“Writing is easy. You just open a vein and bleed.”
“In my later years I have sought to become simpler, straighter and purer in my handling of the language. I’ve had many writing heroes, writers who have influenced me. Of the ones still alive, I can think of E.B. White. I certainly admire the pure, crystal stream of his prose.”
Yesterday, October 3, was the anniversary of the day that Bobby Thomson smashed a three-run homer for the New York Giants against the Brooklyn Dodgers that’s widely considered the most famous home run in baseball history. It came in the bottom of the ninth inning in the third game of a three-game play off on October 3, 1951. “I kept
telling myself: ‘Wait and watch. Give yourself a chance to hit,’ ” Thomson recalled.
A legendary hit! But in sports writing, October 4 is also an anniversary: On October 4, 1951, Red Smith wrote a story for the New York Herald Tribune called “Miracle of Coogan’s Bluff,” that’s legendary in its own right.*
Red Smith is lauded as a “writing hero” by his peers — one who transcended his genre and transformed sports writing into literature. “It’s the same reason Shakespeare ages well,” Dave Anderson, a Pulitzer Prize-winning columnist observed. “He wrote beautifully. It’s as simple as that.”
Here is opening of “Miracle of Coogan’s Bluff” by Red:
“Now it is done. Now the story ends. And there is no way to tell it. The art of fiction is dead. Reality has strangled invention.
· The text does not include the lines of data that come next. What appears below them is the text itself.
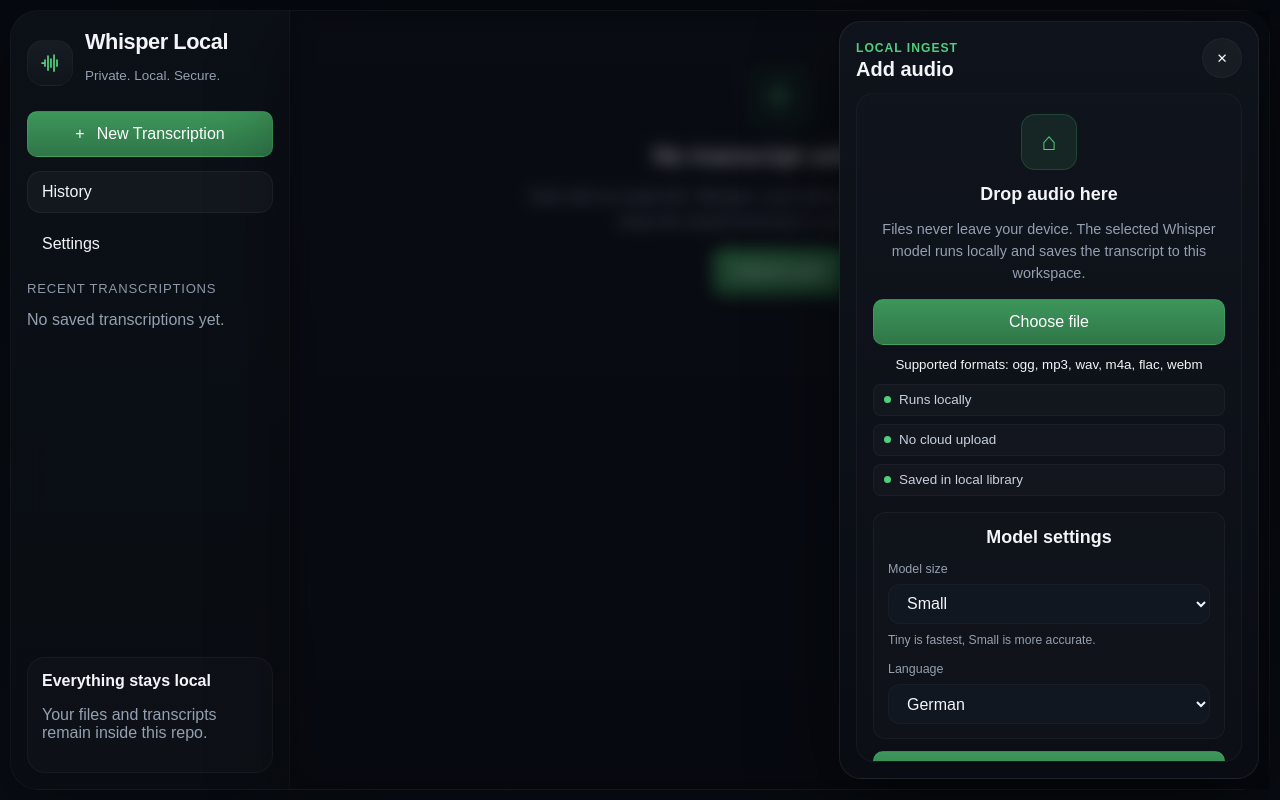
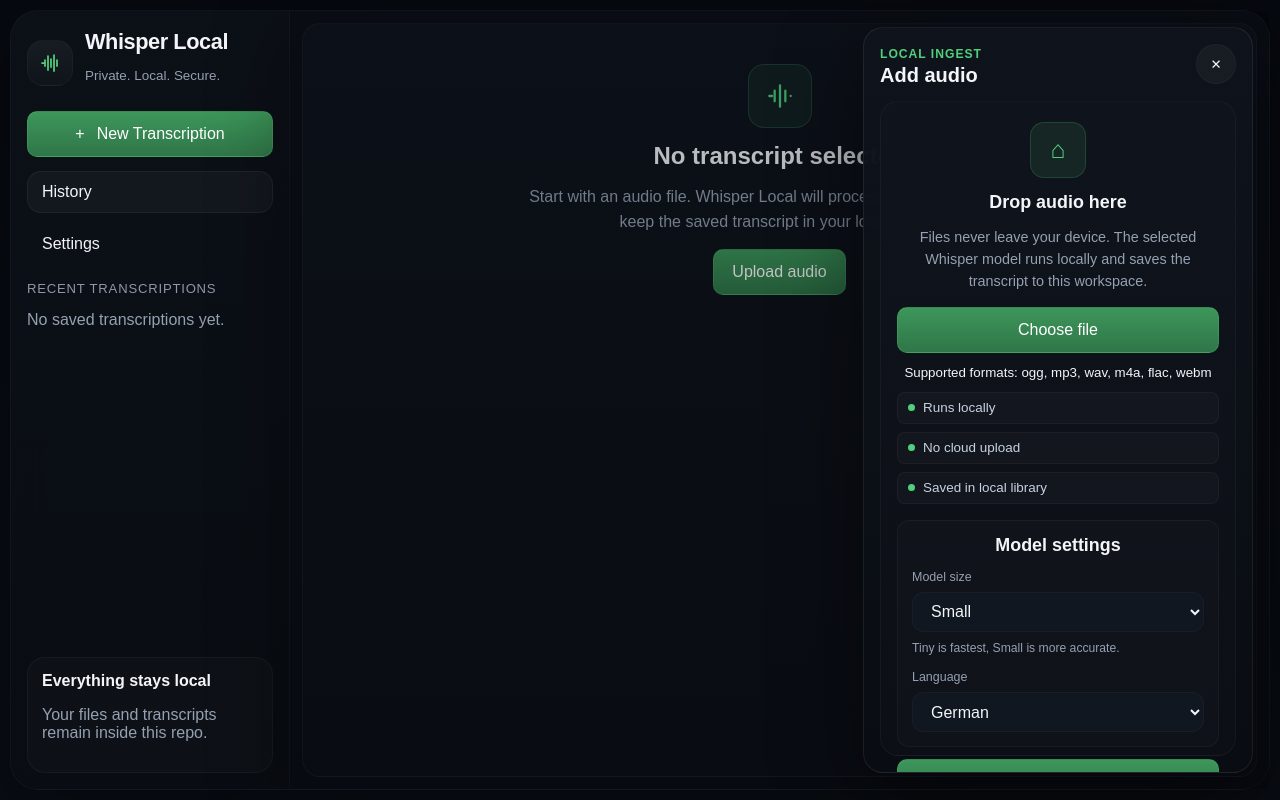
Before and after one commit to burnz0/whisper-local, a Flask app: page / in a window 1280 px wide. Run offline with Flask 3, Linux system fonts and the light colour scheme; some libraries are stand-ins or nearby versions.

Commit message:
Polish contextual ingest layout

```diff
--- a/static/styles.css
+++ b/static/styles.css
@@ -85,6 +85,7 @@ body::before {
   border-radius: 0 28px 28px 0;
   border-left: 0;
   padding: 12px;
+  min-width: 0;
   min-height: 0;
 }
 
@@ -553,8 +554,10 @@ input[type="search"] {
 
 .detail-panel {
   display: grid;
+  grid-template-columns: minmax(0, 1fr);
   grid-template-rows: auto auto 1fr auto;
   height: 100%;
+  min-width: 0;
   min-height: 0;
   overflow: hidden;
 }
@@ -565,6 +568,10 @@ input[type="search"] {
   justify-content: space-between;
   gap: 16px;
   align-items: start;
+}
+
+.detail-header > div:first-child {
+  min-width: 0;
 }
 
 .detail-header h2 {
@@ -741,7 +748,7 @@ input[type="search"] {
 
 .segment {
   display: grid;
-  grid-template-columns: 34px 70px 1fr auto;
+  grid-template-columns: 34px 70px minmax(0, 1fr) auto;
   gap: 10px;
   align-items: start;
   padding: 9px 8px;
@@ -822,11 +829,13 @@ input[type="search"] {
 }
 
 .segment p {
+  min-width: 0;
   margin: 0;
   font-size: 0.95rem;
   line-height: 1.5;
   font-weight: 400;
   color: rgba(243, 245, 248, 0.92);
+  overflow-wrap: anywhere;
 }
 
 .segment mark {
@@ -1082,8 +1091,7 @@ body.is-playing .waveform span:nth-child(4n) {
 .context-backdrop {
   position: fixed;
   inset: 0;
-  background: rgba(4, 7, 12, 0.54);
-  backdrop-filter: blur(8px);
+  background: rgba(4, 7, 12, 0.24);
   z-index: 35;
 }
 
@@ -1093,16 +1101,18 @@ body.is-playing .waveform span:nth-child(4n) {
 
 .context-panel {
   position: fixed;
-  top: 10px;
-  right: 10px;
-  bottom: 10px;
+  top: 16px;
+  right: 16px;
+  bottom: 16px;
   z-index: 40;
-  width: min(420px, calc(100vw - 20px));
+  width: min(390px, calc(100vw - 32px));
   display: grid;
-  grid-template-rows: auto minmax(0, 1fr);
-  gap: 12px;
+  grid-template-rows: auto auto;
+  align-content: start;
+  gap: 14px;
   padding: 16px;
-  border-radius: 22px;
+  overflow: auto;
+  border-radius: 20px;
   border: 1px solid rgba(255, 255, 255, 0.07);
   background: linear-gradient(180deg, rgba(15, 20, 28, 0.98), rgba(9, 13, 19, 0.98));
   box-shadow: 0 28px 90px rgba(0, 0, 0, 0.46);
@@ -1122,6 +1132,10 @@ body.is-playing .waveform span:nth-child(4n) {
 .context-panel__header h2 {
   margin: 2px 0 0;
   font-size: 1.25rem;
+}
+
+.context-panel .upload-card {
+  overflow: visible;
 }
 
 .eyebrow {
@@ -1275,9 +1289,8 @@ body.is-dragging-file .drop-target {
 .drop-target strong {
   font-size: 1.2rem;
 }
-}
 
-@media (max-width: 1180px) {
+@media (max-width: 860px) {
   body {
     overflow: auto;
   }
```
Also changed, not shown: TODO.md (+5 -0 lines).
Only the utterly impossible, the inexpressibly fantastic, can ever be plausible again.
“Down on the green and white and earth-brown geometry of the playing field, a drunk tries to break through the ranks of ushers marshalled along the foul lines to keep profane feet off the diamond. The ushers thrust him back and he lunges at them, struggling in the clutch of two or three men. He breaks free and four or five tackle him. He shakes them off, bursts through the line, runs head on into a special park cop who brings him down with a flying tackle.
“Here comes a whole platoon of ushers. They lift the man and haul him, twisting and kicking, back across the first-base line. Again he shakes loose and crashes the line. He is away, weaving out toward center field where cheering thousands are jammed beneath the windows of the Giants’ clubhouse.
“At heart, our man is a Giant, too. He never gave up.”
“From center field comes burst upon burst of cheering. Pennants are waving, uplifted fists are brandished, hats are flying. Again and again, the dark clubhouse windows blaze with the light of photographers’ flash bulbs.”
What crystal clear prose! How visual! Red puts us right in the middle of the action.
*This October 4 story comes to us via my friend and mentor, Coach Mike Tully. He and I are having loads of fun collaborating on a book called: Write to Win: What Elite Athletes Can Teach Authors About Going for the Gold. Stay tuned — and write on!